:: EXERCISE MATERIAL ::
== Segment start ==

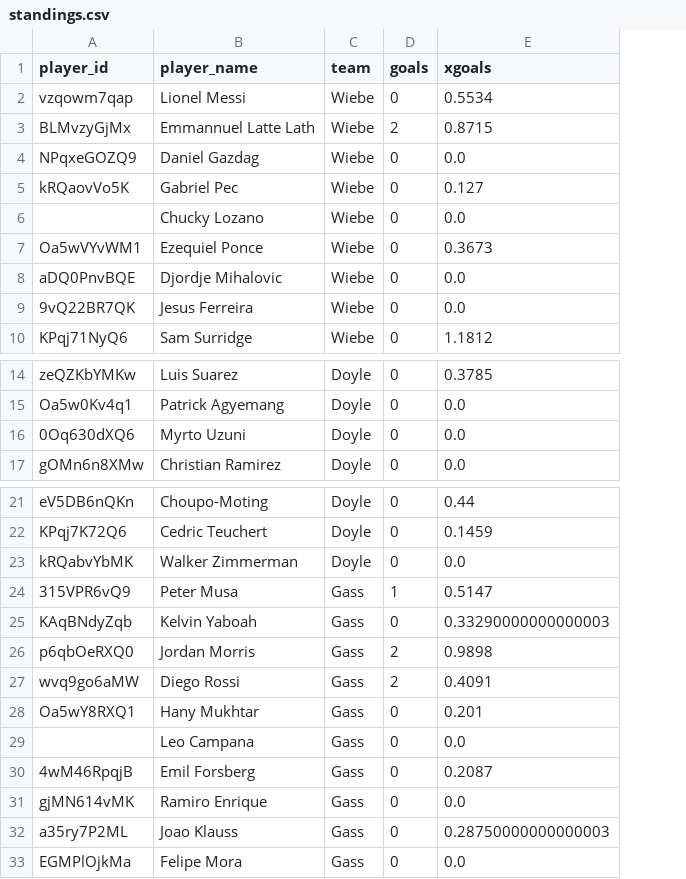
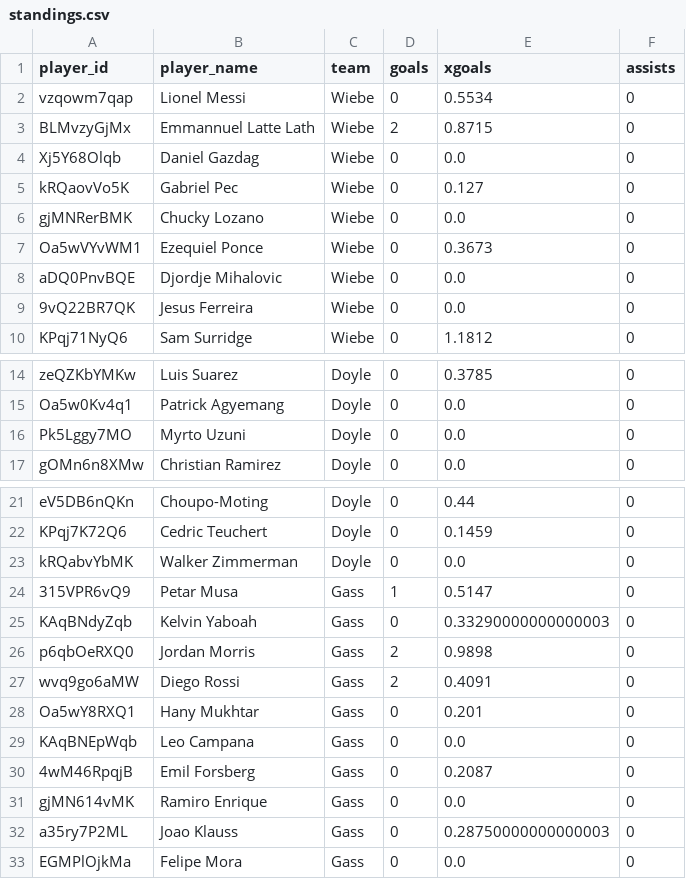
Before and after one commit to bgrnwd/goldenboot, a CSV file: src/standings.csv, drawn as a sheet; only a part is shown, gaps mark what is left out; the diff covers the shown part only; the diff names each change by its address in the sheet, - before the commit and + after, or states it on an @@ line.

```diff
--- a/src/standings.csv
+++ b/src/standings.csv
+column F (assists), rows 2-10: all 0; rows 14-17: all 0; rows 21-33: all 0
-A4 (player_id): NPqxeGOZQ9
+A4 (player_id): Xj5Y68Olqb
-A6 (player_id): (empty)
+A6 (player_id): gjMNRerBMK
-A16 (player_id): 0Oq630dXQ6
+A16 (player_id): Pk5Lggy7MO
-B24 (player_name): Peter Musa
+B24 (player_name): Petar Musa
-A29 (player_id): (empty)
+A29 (player_id): KAqBNEpWqb
```
Also changed, not shown: 1 added row, 1 removed row and 9 edited cells elsewhere in this file.
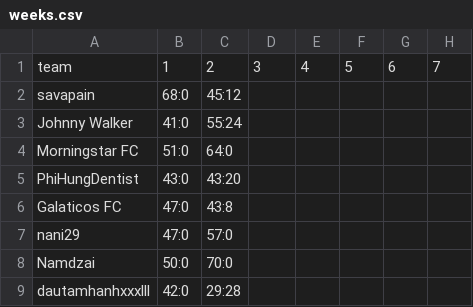
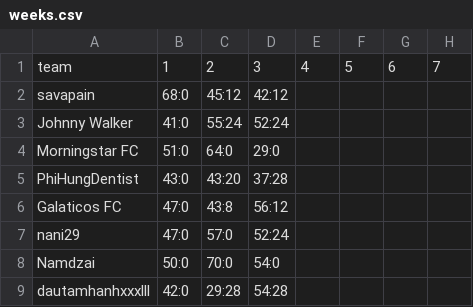
Before and after one commit to dttung79/Fantasy2025, a CSV file: weeks.csv, drawn as a sheet; only a part is shown; the diff names each change by its address in the sheet, - before the commit and + after, or states it on an @@ line.

Commit message:
update w3 scores

```diff
--- a/weeks.csv
+++ b/weeks.csv
-D2: (empty)
+D2: 42:12
-D3: (empty)
+D3: 52:24
-D4: (empty)
+D4: 29:0
-D5: (empty)
+D5: 37:28
-D6: (empty)
+D6: 56:12
-D7: (empty)
+D7: 52:24
-D8: (empty)
+D8: 54:0
-D9: (empty)
+D9: 54:28
```
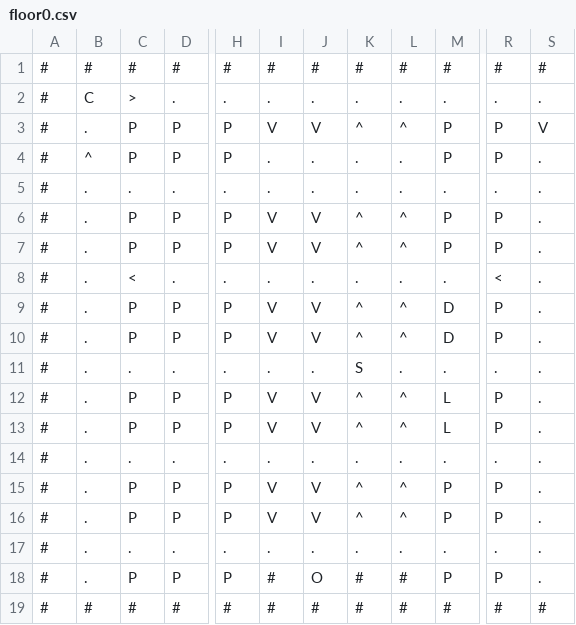
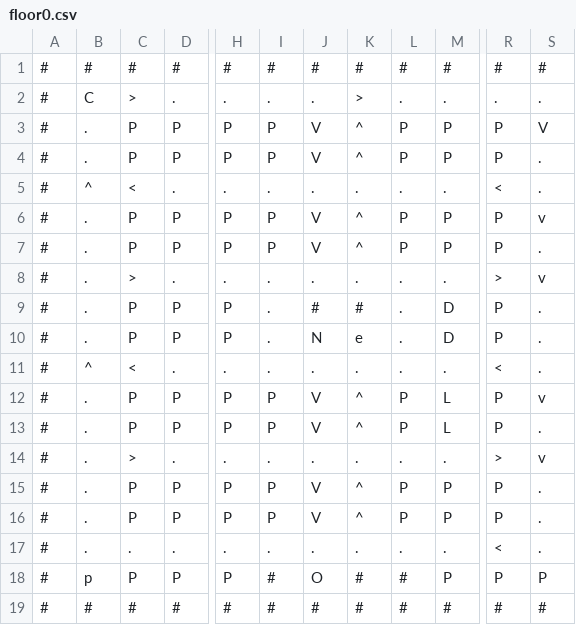
Before and after one commit to dvn-ad/Parking-Lot-Pathfinder, a CSV file: maps/floor0.csv, drawn as a sheet; only a part is shown, gaps mark what is left out; the diff names each change by its address in the sheet, - before the commit and + after, or states it on an @@ line.

```diff
--- a/maps/floor0.csv
+++ b/maps/floor0.csv
-K2: .
+K2: >
-I3: V
+I3: P
-L3: ^
+L3: P
-B4: ^
+B4: .
-I4: .
+I4: P
-J4: .
+J4: V
-K4: .
+K4: ^
-L4: .
+L4: P
-B5: .
+B5: ^
-C5: .
+C5: <
-R5: .
+R5: <
-I6:I7: V
+I6:I7: P
-L6:L7: ^
+L6:L7: P
-S6: .
+S6: v
-C8: <
+C8: >
-R8: <
+R8: >
-S8: .
+S8: v
-I9:I10: V
+I9:I10: .
-J9: V
+J9: #
-K9: ^
+K9: #
-L9:L10: ^
+L9:L10: .
-J10: V
+J10: N
-K10: ^
+K10: e
-B11: .
+B11: ^
-C11: .
+C11: <
-K11: S
+K11: .
-R11: .
+R11: <
-I12:I13: V
+I12:I13: P
-L12:L13: ^
+L12:L13: P
-S12: .
+S12: v
-C14: .
+C14: >
-R14: .
+R14: >
-S14: .
+S14: v
-I15:I16: V
+I15:I16: P
-L15:L16: ^
+L15:L16: P
-R17: .
+R17: <
-B18: .
+B18: p
-S18: .
+S18: P
```
Also changed, not shown: 5 other files.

== Segment end ==

:: WHAT YOU SHOULD DO ::
Word for word, repeat the data above with the pictures left out.

:: SOLUTION TO THE PROBLEM ::
Before and after one commit to bgrnwd/goldenboot, a CSV file: src/standings.csv, drawn as a sheet; only a part is shown, gaps mark what is left out; the diff covers the shown part only; the diff names each change by its address in the sheet, - before the commit and + after, or states it on an @@ line.

```diff
--- a/src/standings.csv
+++ b/src/standings.csv
+column F (assists), rows 2-10: all 0; rows 14-17: all 0; rows 21-33: all 0
-A4 (player_id): NPqxeGOZQ9
+A4 (player_id): Xj5Y68Olqb
-A6 (player_id): (empty)
+A6 (player_id): gjMNRerBMK
-A16 (player_id): 0Oq630dXQ6
+A16 (player_id): Pk5Lggy7MO
-B24 (player_name): Peter Musa
+B24 (player_name): Petar Musa
-A29 (player_id): (empty)
+A29 (player_id): KAqBNEpWqb
```
Also changed, not shown: 1 added row, 1 removed row and 9 edited cells elsewhere in this file.
Before and after one commit to dttung79/Fantasy2025, a CSV file: weeks.csv, drawn as a sheet; only a part is shown; the diff names each change by its address in the sheet, - before the commit and + after, or states it on an @@ line.

Commit message:
update w3 scores

```diff
--- a/weeks.csv
+++ b/weeks.csv
-D2: (empty)
+D2: 42:12
-D3: (empty)
+D3: 52:24
-D4: (empty)
+D4: 29:0
-D5: (empty)
+D5: 37:28
-D6: (empty)
+D6: 56:12
-D7: (empty)
+D7: 52:24
-D8: (empty)
+D8: 54:0
-D9: (empty)
+D9: 54:28
```
Before and after one commit to dvn-ad/Parking-Lot-Pathfinder, a CSV file: maps/floor0.csv, drawn as a sheet; only a part is shown, gaps mark what is left out; the diff names each change by its address in the sheet, - before the commit and + after, or states it on an @@ line.

```diff
--- a/maps/floor0.csv
+++ b/maps/floor0.csv
-K2: .
+K2: >
-I3: V
+I3: P
-L3: ^
+L3: P
-B4: ^
+B4: .
-I4: .
+I4: P
-J4: .
+J4: V
-K4: .
+K4: ^
-L4: .
+L4: P
-B5: .
+B5: ^
-C5: .
+C5: <
-R5: .
+R5: <
-I6:I7: V
+I6:I7: P
-L6:L7: ^
+L6:L7: P
-S6: .
+S6: v
-C8: <
+C8: >
-R8: <
+R8: >
-S8: .
+S8: v
-I9:I10: V
+I9:I10: .
-J9: V
+J9: #
-K9: ^
+K9: #
-L9:L10: ^
+L9:L10: .
-J10: V
+J10: N
-K10: ^
+K10: e
-B11: .
+B11: ^
-C11: .
+C11: <
-K11: S
+K11: .
-R11: .
+R11: <
-I12:I13: V
+I12:I13: P
-L12:L13: ^
+L12:L13: P
-S12: .
+S12: v
-C14: .
+C14: >
-R14: .
+R14: >
-S14: .
+S14: v
-I15:I16: V
+I15:I16: P
-L15:L16: ^
+L15:L16: P
-R17: .
+R17: <
-B18: .
+B18: p
-S18: .
+S18: P
```
Also changed, not shown: 5 other files.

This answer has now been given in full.